I glance at the calendar and remember that it is my one year anniversary. It is a good one. October 20, 2016, I joined the Second Chance club. I suffered a brain bleed and was hospitalized for eight days.
On my second or third day in the hospital, my doctor makes his morning rounds. “You are lucky to be alive,” he tells me as thoughts of I’d rather be dead than feel this level of pain race through my head. As if he can read my mind, he assures me the pain will go away. Thank God. I am relieved. I choose to believe him. I can expect this pain to go away.
I can relate to the daily prompt topic of release. It was one of my hardest lessons to learn. Not saying I’m a control freak (okay, maybe) but letting others step in and help changed my stress level immensely.
My dog Max and Cooper take turns being Alpha. Sometimes Max calls the shots and sometimes it is Cooper. When it switches, they seem to accept the new role with grace. So how does that translate as a lesson?
Working on my next chapter for Restlessness, Your Soul’s Cry for Change. I would love to hear your experience or thoughts on the impact of how changing your perception of an event, changes how you react or respond.
Can your perception of an event contribute to feeling unhappy? How easy is it to shift? For example, You think someone at work is out to get you or make you look bad or your boss doesn’t appreciate you and you feel miserable.
What if you shifted your thoughts? Jane isn’t out to get me, she is just being Jane. Is she coming from a place of fear? Does she think I’m going to take her job?

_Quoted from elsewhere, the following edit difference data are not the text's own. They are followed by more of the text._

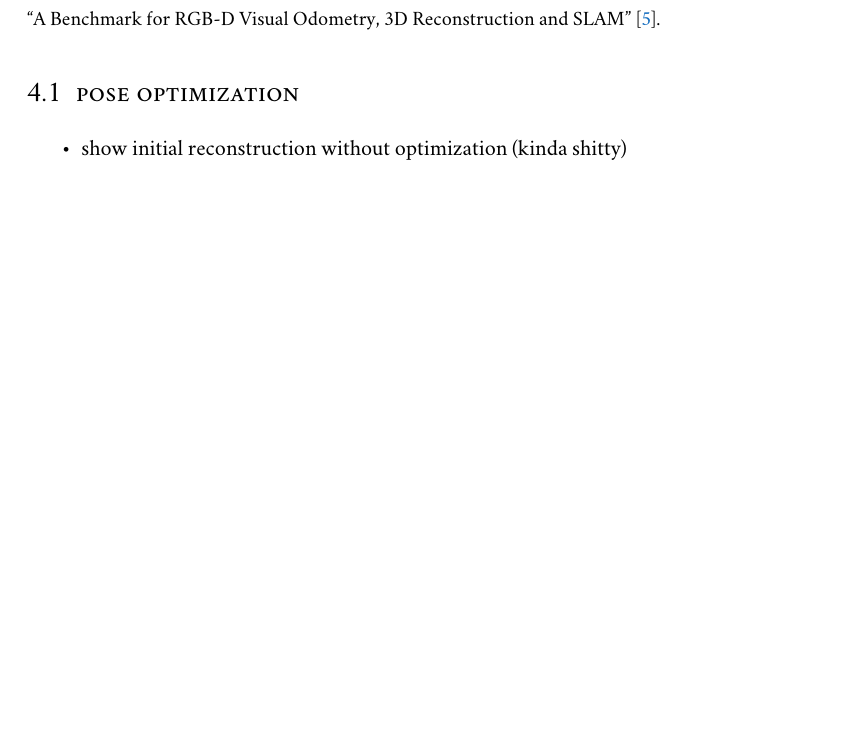
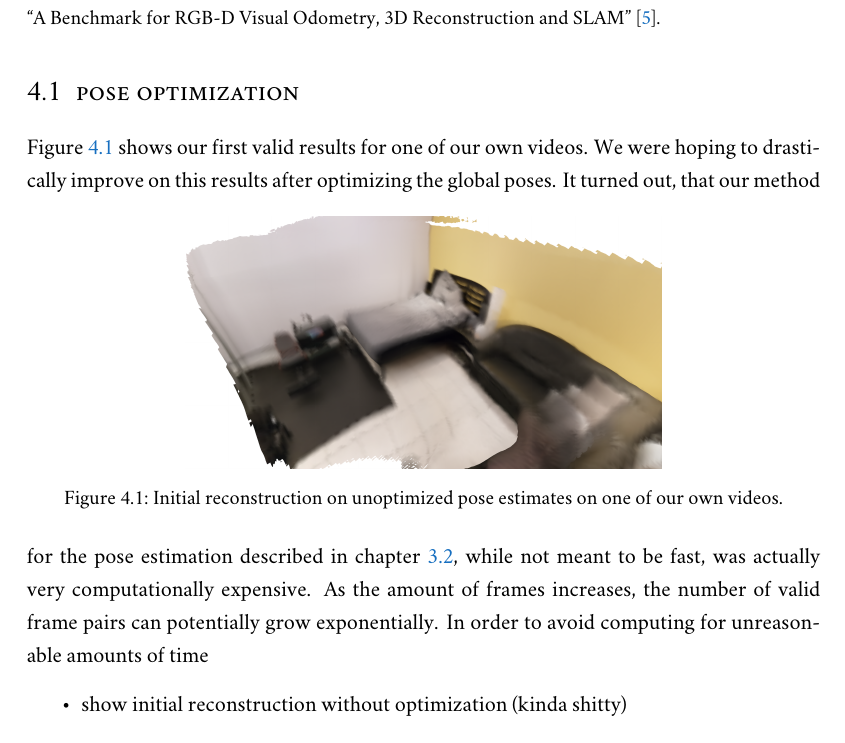
Before and after one commit to Flololol/RGBD-SLAM-from-RGB-Video, a LaTeX thesis (report/report.tex, which reads report/sources/results.tex): part of page 12 of 15 before the commit and part of page 12 of 16 after it, cut so that both start at the same text, the shorter picture padded with empty space. Compiled offline with XeLaTeX; a missing font is replaced by an installed copy or a similar font.

Commit message:
little progress on results

```diff
--- a/report/sources/results.tex
+++ b/report/sources/results.tex
@@ -2,6 +2,14 @@
     In this chapter we present our results for the implementation of our pose estimation and the depth map acquired from \citetitle{luo2020consistent}~\cite{luo2020consistent}.
     We try to pinpoint the problems we encountered in our pipeline by comparing our results to the synthetic dataset 'lr kt2' from \citetitle{handa:etal:ICRA2014}~\cite{handa:etal:ICRA2014}.
     \section{pose optimization}
+        Figure~\ref{fig:initial_reconstruction} shows our first valid results for one of our own videos. We were hoping to drastically improve on this results after optimizing the global poses.
+        \begin{figure}[ht]
+            \centering
+            \includegraphics[width=.6\textwidth]{images/initial_reconstruction.png}
+            \caption{Initial reconstruction on unoptimized pose estimates on one of our own videos.}
+            \label{fig:initial_reconstruction}
+        \end{figure}
+        It turned out, that our method for the pose estimation described in chapter~\ref{sec:method_pose_optimization}, while not meant to be fast, was actually very computationally expensive. As the amount of frames increases, the number of valid frame pairs can potentially grow exponentially. In order to avoid computing for unreasonable amounts of time
         \begin{itemize}
             \item show initial reconstruction without optimization (kinda shitty)
             \item explain that for optimization reasons we now have to only look at a subset of frames (kinda like they keyframes in bundlefusion (without combining the chunks into one keyframe..)). and to make it fair, we compare initial reconstruction with the same frames as the optimized reconstruction.
```
Also changed, not shown: report/images/initial_reconstruction.png (added).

Have you noticed there are times when you have a heavy workload and tight deadlines that you feel charged by it? You hear people say things like “I work better under pressure.” Then there are times with the same workload and deadlines that you feel you are going to snap if one more thing is added to your plate. Why the difference? Could it be the perception of being valued or not? We have an innate need to feel appreciated and to know that our contributions matter. We will dive in and give a task everything we have if we believe we are making a difference. If we feel, we are part of a team. Looking outside of ourselves for that validation can leave us feeling slighted if we don’t speak up and express our needs.
Keeping the lines of communication is critical, but I find there is a second component to communicating. You have to be a good listener. I don’t have the greatest hearing and more times than not, I find myself asking someone to repeat themselves. Hearing is my problem child.

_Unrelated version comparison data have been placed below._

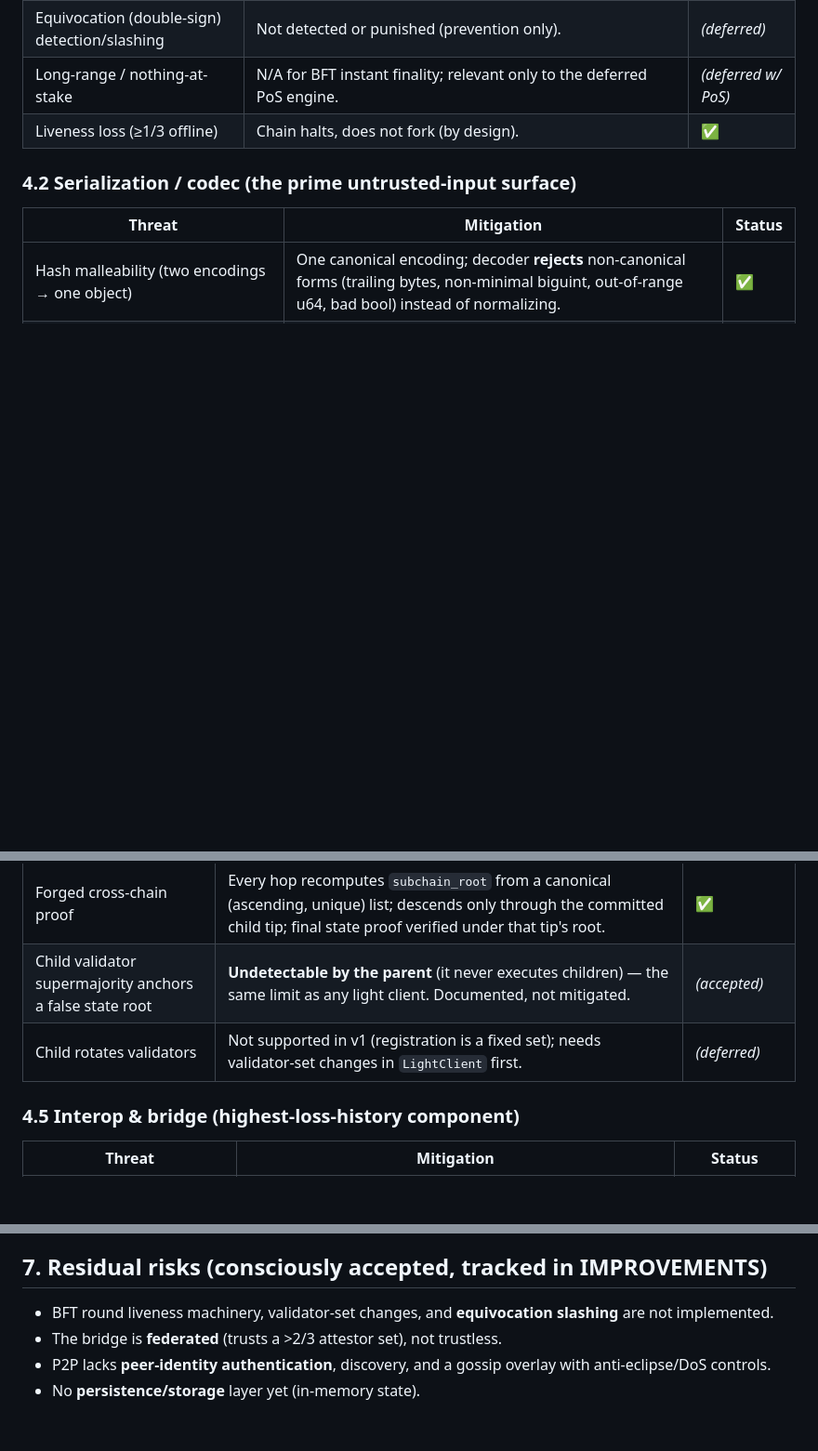
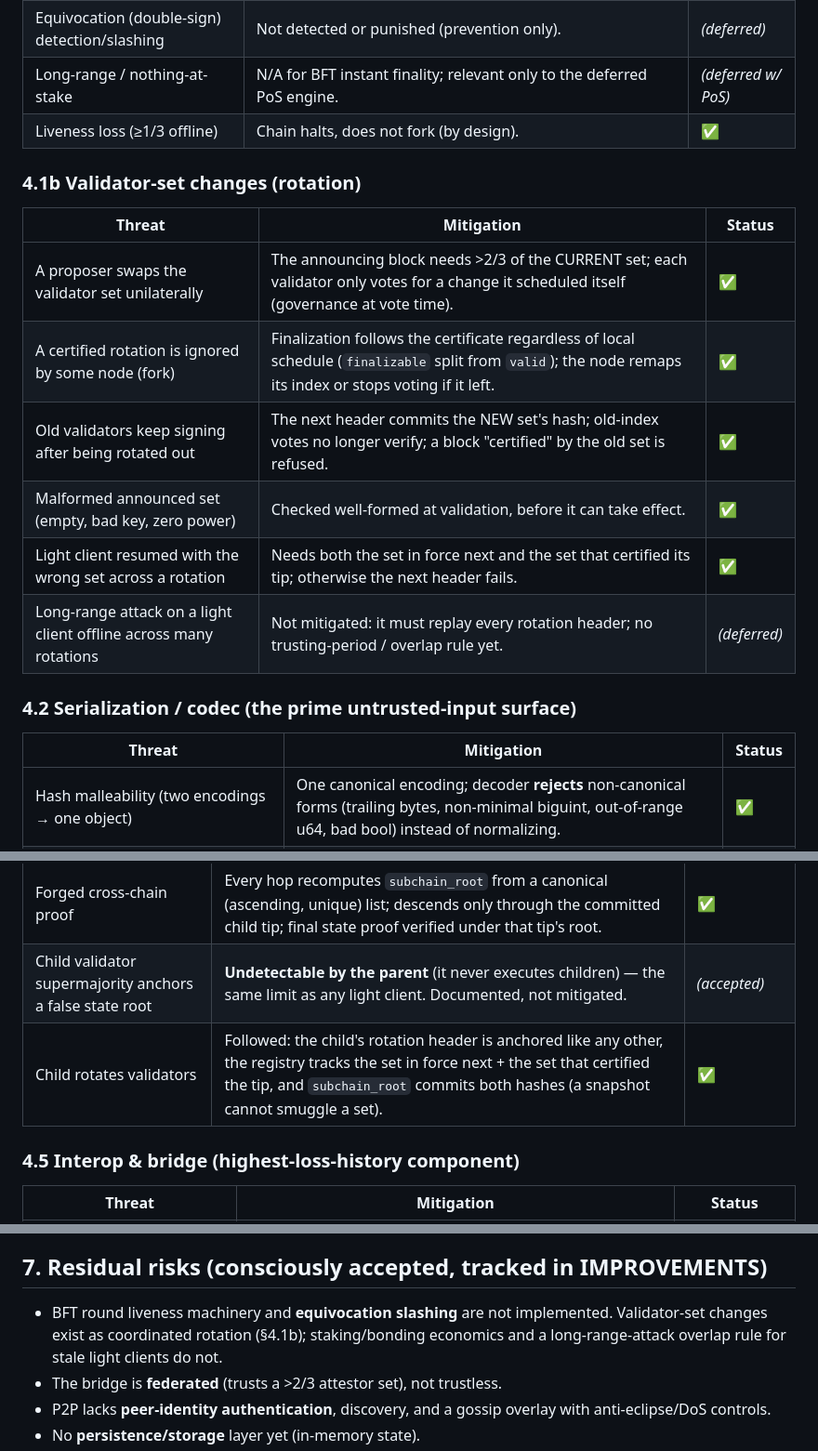
Before and after one commit to Crdzbird/aviary, a Markdown page: docs/THREAT_MODEL.md, 3 parts joined by grey strips. Shown at 93% size. Drawn GitHub-style; blank space fills up the shorter version.

```diff
--- a/docs/THREAT_MODEL.md
+++ b/docs/THREAT_MODEL.md
@@ -59,6 +59,16 @@ quorum (≥1/3 power) of colluding validators; physical key extraction.
 | Long-range / nothing-at-stake | N/A for BFT instant finality; relevant only to the deferred PoS engine. | *(deferred w/ PoS)* |
 | Liveness loss (≥1/3 offline) | Chain halts, does not fork (by design). | ✅ |
 
+### 4.1b Validator-set changes (rotation)
+| Threat | Mitigation | Status |
+|---|---|---|
+| A proposer swaps the validator set unilaterally | The announcing block needs >2/3 of the CURRENT set; each validator only votes for a change it scheduled itself (governance at vote time). | ✅ |
+| A certified rotation is ignored by some node (fork) | Finalization follows the certificate regardless of local schedule (`finalizable` split from `valid`); the node remaps its index or stops voting if it left. | ✅ |
+| Old validators keep signing after being rotated out | The next header commits the NEW set's hash; old-index votes no longer verify; a block "certified" by the old set is refused. | ✅ |
+| Malformed announced set (empty, bad key, zero power) | Checked well-formed at validation, before it can take effect. | ✅ |
+| Light client resumed with the wrong set across a rotation | Needs both the set in force next and the set that certified its tip; otherwise the next header fails. | ✅ |
+| Long-range attack on a light client offline across many rotations | Not mitigated: it must replay every rotation header; no trusting-period / overlap rule yet. | *(deferred)* |
+
 ### 4.2 Serialization / codec (the prime untrusted-input surface)
 | Threat | Mitigation | Status |
 |---|---|---|
@@ -94,7 +104,7 @@ quorum (≥1/3 power) of colluding validators; physical key extraction.
 | Child re-parented / parent swapped | `ParentBinding` committed in the child's genesis hash; registration by the child's genesis header (no hash cycle). | ✅ |
 | Forged cross-chain proof | Every hop recomputes `subchain_root` from a canonical (ascending, unique) list; descends only through the committed child tip; final state proof verified under that tip's root. | ✅ |
 | Child validator supermajority anchors a false state root | **Undetectable by the parent** (it never executes children) — the same limit as any light client. Documented, not mitigated. | *(accepted)* |
-| Child rotates validators | Not supported in v1 (registration is a fixed set); needs validator-set changes in `LightClient` first. | *(deferred)* |
+| Child rotates validators | Followed: the child's rotation header is anchored like any other, the registry tracks the set in force next + the set that certified the tip, and `subchain_root` commits both hashes (a snapshot cannot smuggle a set). | ✅ |
 
 ### 4.5 Interop & bridge (highest-loss-history component)
 | Threat | Mitigation | Status |
@@ -140,8 +150,10 @@ X25519+ML-KEM-768 KEM available). Wallet custody uses cryptolib's Vault/Keyring.
 
 ## 7. Residual risks (consciously accepted, tracked in IMPROVEMENTS)
 
-- BFT round liveness machinery, validator-set changes, and **equivocation
-  slashing** are not implemented.
+- BFT round liveness machinery and **equivocation slashing** are not
+  implemented. Validator-set changes exist as coordinated rotation (§4.1b);
+  staking/bonding economics and a long-range-attack overlap rule for stale
+  light clients do not.
 - The bridge is **federated** (trusts a >2/3 attestor set), not trustless.
 - P2P lacks **peer-identity authentication**, discovery, and a gossip overlay
   with anti-eclipse/DoS controls.
```
Also changed, not shown: docs/IMPROVEMENTS.md (+24 -3 lines), docs/design/SUBCHAINS.md (+5 -4 lines).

It is important to keep the lines of communication open. I love watching my dogs Max and Cooper communicate. If Max wants to play, he assumes the play-bow position. If Cooper doesn’t, he jumps on the couch with me, sending the message that he is not interested, thanks for asking.
Have you noticed there are times when you have such a heavy workload and tight deadlines that you feel charged by it? You hear people say things such as “I work better under pressure.” Then there are times with the same workload and deadlines that you feel you are going to snap if one more thing is added to your plate. Why the difference? Is it the feeling of being valued or not valued? We have an innate need to feel appreciated and to know that our contributions matter.

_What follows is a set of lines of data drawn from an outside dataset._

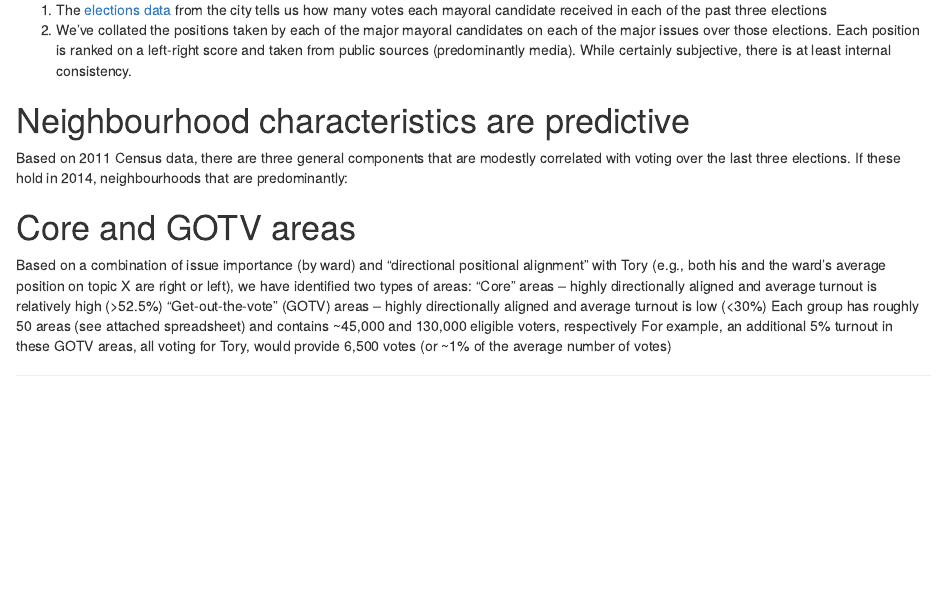
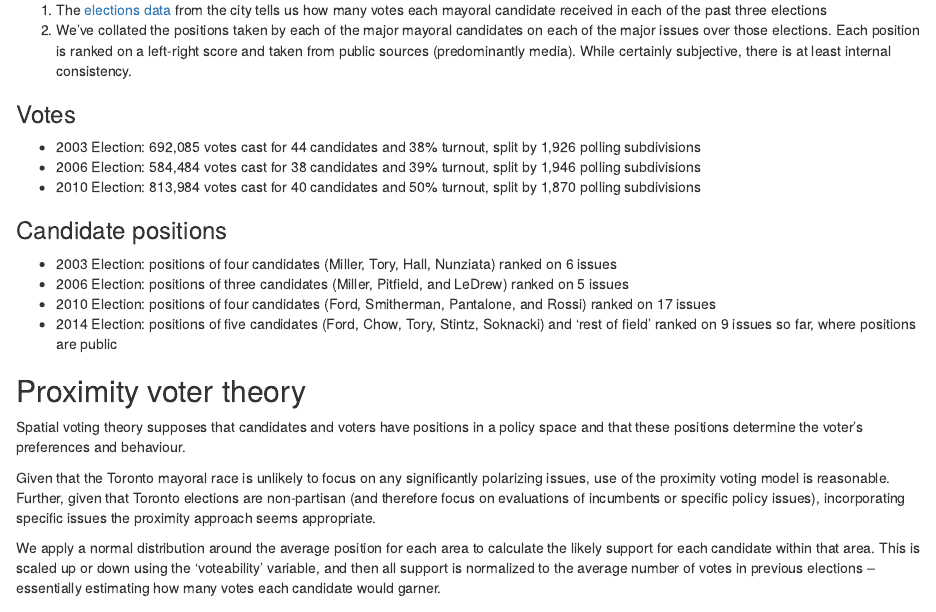
Before and after one commit to Psepho/toronto_elections, an R Markdown document (toronto_elections.Rmd): the page in a window 1100 px wide, from 3530 px down before the commit and from 3550 px down after it, so that both start at the same text. Rendered offline with R 4.5, knitr and Pandoc, with nearby package versions; some code elsewhere in the file could not run offline; common packages that the code uses without loading them are loaded.

Commit message:
Add proximity voter appendix

```diff
--- a/toronto_elections.Rmd
+++ b/toronto_elections.Rmd
@@ -330,15 +330,23 @@ There are two data sources for the issue model:
 1. The [elections data](http://www1.toronto.ca/wps/portal/contentonly?vgnextoid=834689fe9c18b210VgnVCM1000003dd60f89RCRD&vgnextchannel&%2361;0186e03bb8d1e310VgnVCM10000071d60f89RCRD) from the city tells us how many votes each mayoral candidate received in each of the past three elections
 2. We've collated the positions taken by each of the major mayoral candidates on each of the major issues over those elections. Each position is ranked on a left-right score and taken from public sources (predominantly media). While certainly subjective, there is at least internal consistency.
 
+### Votes
 
-# Neighbourhood characteristics are predictive
+* 2003 Election: 692,085 votes cast for 44 candidates and 38% turnout, split by 1,926 polling subdivisions
+* 2006 Election: 584,484 votes cast for 38 candidates and 39% turnout, split by 1,946 polling subdivisions
+* 2010 Election: 813,984 votes cast for 40 candidates and 50% turnout, split by 1,870 polling subdivisions
 
-Based on 2011 Census data, there are three general components that are modestly correlated with voting over the last three elections. If these hold in 2014, neighbourhoods that are predominantly:
+### Candidate positions
 
-# Core and GOTV areas
+* 2003 Election: positions of four candidates (Miller, Tory, Hall, Nunziata) ranked on 6 issues
+* 2006 Election: positions of three candidates (Miller, Pitfield, and LeDrew) ranked on 5 issues
+* 2010 Election: positions of four candidates (Ford, Smitherman, Pantalone, and Rossi) ranked on 17 issues
+* 2014 Election: positions of five candidates (Ford, Chow, Tory, Stintz, Soknacki) and ‘rest of field’ ranked on 9 issues so far, where positions are public
 
-Based on a combination of issue importance (by ward) and “directional positional alignment” with Tory (e.g., both his and the ward’s average position on topic X are right or left), we have identified two types of areas:
-"Core” areas – highly directionally aligned and average turnout is relatively high (>52.5%)
-“Get-out-the-vote” (GOTV) areas – highly directionally aligned and average turnout is low (<30%)
-Each group has roughly 50 areas (see attached spreadsheet) and contains ~45,000 and 130,000 eligible voters, respectively
-For example, an additional 5% turnout in these GOTV areas, all voting for Tory, would provide 6,500 votes (or ~1% of the average number of votes)
+## Proximity voter theory
+
+Spatial voting theory supposes that candidates and voters have positions in a policy space and that these positions determine the voter's preferences and behaviour.
+
+Given that the Toronto mayoral race is unlikely to focus on any significantly polarizing issues, use of the proximity voting model is reasonable. Further, given that Toronto elections are non-partisan (and therefore focus on evaluations of incumbents or specific policy issues), incorporating specific issues the proximity approach seems appropriate.
+
+We apply a normal distribution around the average position for each area to calculate the likely support for each candidate within that area. This is scaled up or down using the 'voteability' variable, and then all support is normalized to the average number of votes in previous elections – essentially estimating how many votes each candidate would garner.
```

I was reminded recently about gratitude and how it can help during times of Restlessness.
That’s Summer and Monty in the picture; I love Monty’s face and overwhelming gratitude that he is going to share in our Thanksgiving feast.
My pups get a treat every night at 8:00. They expect it and my pup Cooper knows how to tell time. At 7:59, you get the stare. If you haven’t moved to pick up his Kong by 8:00, he will take his paw and tap your leg, just in case you didn’t know what time it was. He expects it but is still grateful. When you hand him his treat, he bounces to the den like he has just won the Lotto. Every time. Okay, I’m projecting, he probably doesn’t have gratitude but you know what I mean.